---------- Records supplied

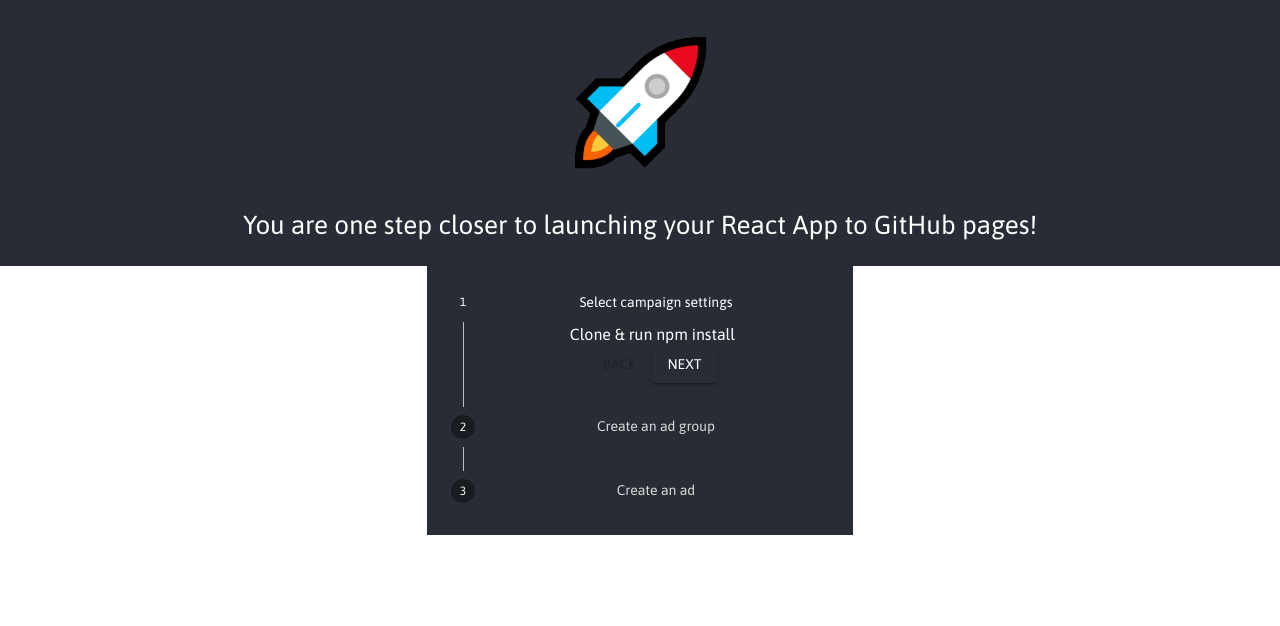
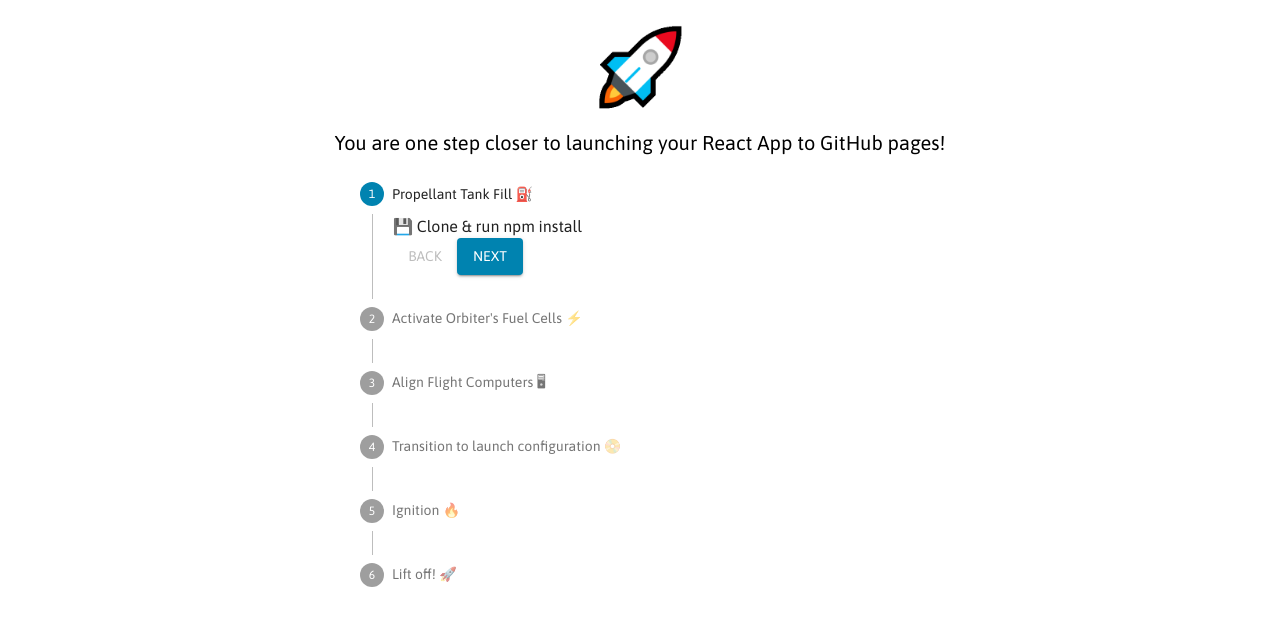
Before and after one commit to easonchai/launchpad, a React (Create React App) app: page / in a window 1280 px wide. Shown: the top 626 px of the page. Built offline with nearby package versions, Linux system fonts and the light colour scheme.

Commit message:
Added Launch Sequence

```diff
--- a/package.json
+++ b/package.json
@@ -5,6 +5,7 @@
   "homepage": "http://easonchai.github.io/launchpad",
   "dependencies": {
     "@material-ui/core": "^4.10.0",
+    "@material-ui/icons": "^4.9.1",
     "@testing-library/jest-dom": "^4.2.4",
     "@testing-library/react": "^9.5.0",
     "@testing-library/user-event": "^7.2.1",
--- a/src/App.css
+++ /dev/null
@@ -1,21 +0,0 @@
-.App {
-  text-align: center;
-  font-family: 'Asap', sans-serif;
-}
-
-.App-logo {
-  height: 20vmin;
-  margin-top: 3vh;
-  pointer-events: none;
-}
-
-.App-header {
-  background-color: #282c34;
-  min-height: 30vh;
-  display: flex;
-  flex-direction: column;
-  align-items: center;
-  justify-content: center;
-  font-size: calc(10px + 2vmin);
-  color: white;
-}
--- a/src/App.tsx
+++ /dev/null
@@ -1,22 +0,0 @@
-import React from 'react';
-import logo from './logo.png';
-import './App.css';
-import List from './components/List';
-
-function App() {
-  return (
-    <div className="App">
-      <header className="App-header">
-        <img src={logo} className="App-logo" alt="logo" />
-        <p>
-          You are one step closer to launching your React App to GitHub pages!
-        </p>
-      </header>
-      <body>
-        <List />
-      </body>
-    </div>
-  );
-}
-
-export default App;
--- /dev/null
+++ b/src/components/App.tsx
@@ -0,0 +1,24 @@
+import React from 'react';
+import logo from '../logo.png';
+import List from './List';
+import { Typography, Box, Container } from '@material-ui/core';
+
+function App() {
+  return (
+    <React.Fragment>
+      <Container>
+        <Box display="flex" justifyContent="center">
+          <img src={logo} width="100vh" alt="logo" style={{ padding: 10 }} />
+        </Box>
+        <Typography component="div">
+          <Box display="flex" justifyContent="center" fontSize={20}>
+            You are one step closer to launching your React App to GitHub pages!
+          </Box>
+        </Typography>
+        <List />
+      </Container>
+    </React.Fragment>
+  );
+}
+
+export default App;
--- a/src/components/List.css
+++ /dev/null
@@ -1,4 +0,0 @@
-.List {
-    text-align: center;
-    font-family: 'Asap', sans-serif;
-  }
--- a/src/components/List.tsx
+++ b/src/components/List.tsx
@@ -1,25 +1,25 @@
 import React from 'react';
-import { Stepper, Step, StepLabel, StepContent, Button, Paper, Typography, Container, Grid, styled } from '@material-ui/core';
-
-const MainSection = styled(Grid)({
-    background: '#282c34',
-})
+import { Stepper, Step, StepLabel, StepContent, Button, Paper, Typography, Grid } from '@material-ui/core';
 
 function getSteps() {
-    return ['Select campaign settings', 'Create an ad group', 'Create an ad'];
+    return ['Propellant Tank Fill ⛽', `Activate Orbiter's Fuel Cells ⚡`, 'Align Flight Computers 🖥',
+        'Transition to launch configuration 📀', 'Ignition 🔥', 'Lift off! 🚀'];
 }
 
 function getStepContent(step: number) {
     switch (step) {
         case 0:
-            return `Clone & run npm install`;
+            return `💾 Clone & run npm install`;
         case 1:
-            return 'Start the react app on localhost:3000 by running npm start';
+            return '⚛ Start React app with npm start. \n It should be running on http://localhost:3000/';
         case 2:
-            return `Try out different ad text to see what brings in the most customers,
-                and learn how to enhance your ads using features like ad extensions.
-                If you run into any problems with your ads, find out how to tell if
-                they're running and how to resolve approval issues.`;
+            return `📑 Open a GitHub repo and change the '' attribute to: \n "homepage: https://<username>.github.io/<repo-name>"`;
+        case 3:
+            return `📦 Run npm deploy`;
+        case 4:
+            return `⚙ Setup GitHub pages source. \n Head to your repo > Settings > scroll down to GitHub Pages > Source > 'gh-pages'`;
+        case 5:
+            return `✅ Test it out on your site!`;
         default:
             return 'Unknown step';
     }
@@ -44,14 +44,14 @@
 
     return (
         <Grid container>
-            <Grid item sm={4} />
-            <Grid item xs={12} sm={4}>
-                <Stepper activeStep={activeStep} orientation="vertical" style={{ backgroundColor: '#282c34', color: 'white' }}>
+            <Grid item sm={3} />
+            <Grid item xs={12} sm={6}>
+                <Stepper activeStep={activeStep} orientation="vertical">
                     {steps.map((label, index) => (
                         <Step key={label}>
                             <StepLabel>{label}</StepLabel>
                             <StepContent>
-                                <Typography>{getStepContent(index)}</Typography>
+                                <Typography style={{ whiteSpace: 'pre-line' }}>{getStepContent(index)}</Typography>
                                 <div>
                                     <div>
                                         <Button
@@ -75,14 +75,11 @@
                 </Stepper>
                 {activeStep === steps.length && (
                     <Paper square elevation={0}>
-                        <Typography>All steps completed - you&apos;re finished</Typography>
-                        <Button onClick={handleReset}>
-                            Reset
-                        </Button>
+                        <Typography>Congrats! You've completed all the steps! Time to show the world your next big idea!</Typography>
                     </Paper>
                 )}
             </Grid>
-            <Grid item sm={4} />
+            <Grid item sm={3} />
         </Grid>
     );
 }
--- a/src/index.css
+++ /dev/null
@@ -1,17 +0,0 @@
-body {
-  margin: 0;
-  font-family: -apple-system, BlinkMacSystemFont, 'Segoe UI', 'Roboto', 'Oxygen',
-    'Ubuntu', 'Cantarell', 'Fira Sans', 'Droid Sans', 'Helvetica Neue',
-    sans-serif;
-  -webkit-font-smoothing: antialiased;
-  -moz-osx-font-smoothing: grayscale;
-}
-
-code {
-  font-family: source-code-pro, Menlo, Monaco, Consolas, 'Courier New',
-    monospace;
-}
-
-div {
-  background-color: '#282c34';
-}
--- a/src/index.tsx
+++ b/src/index.tsx
@@ -1,7 +1,6 @@
 import React from 'react';
 import ReactDOM from 'react-dom';
-import './index.css';
-import App from './App';
+import App from './components/App';
 import * as serviceWorker from './serviceWorker';
 import { MuiThemeProvider, createMuiTheme } from '@material-ui/core/styles';
 
@@ -15,21 +14,15 @@
   },
   palette: {
     primary: {
-      main: '#282c34',
-    },
-    text: {
-      primary: '#FFFFFF',
-      secondary: '#D9D9D9'
+      main: '#0083B0'
     }
   }
 });
 
 ReactDOM.render(
-  <div>
-    <MuiThemeProvider theme={THEME}>
-      <App />
-    </MuiThemeProvider>
-  </div>,
+  <MuiThemeProvider theme={THEME}>
+    <App />
+  </MuiThemeProvider>,
   document.getElementById('root')
 );
 
```
Also changed, not shown: 1 other file (tests, documents, lock files or other folders).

--------------------

■ **Task to carry out**:
Out of the records above, pick each line that contains the string "vertical".

■ **Task output**:
-                <Stepper activeStep={activeStep} orientation="vertical" style={{ backgroundColor: '#282c34', color: 'white' }}>
+                <Stepper activeStep={activeStep} orientation="vertical">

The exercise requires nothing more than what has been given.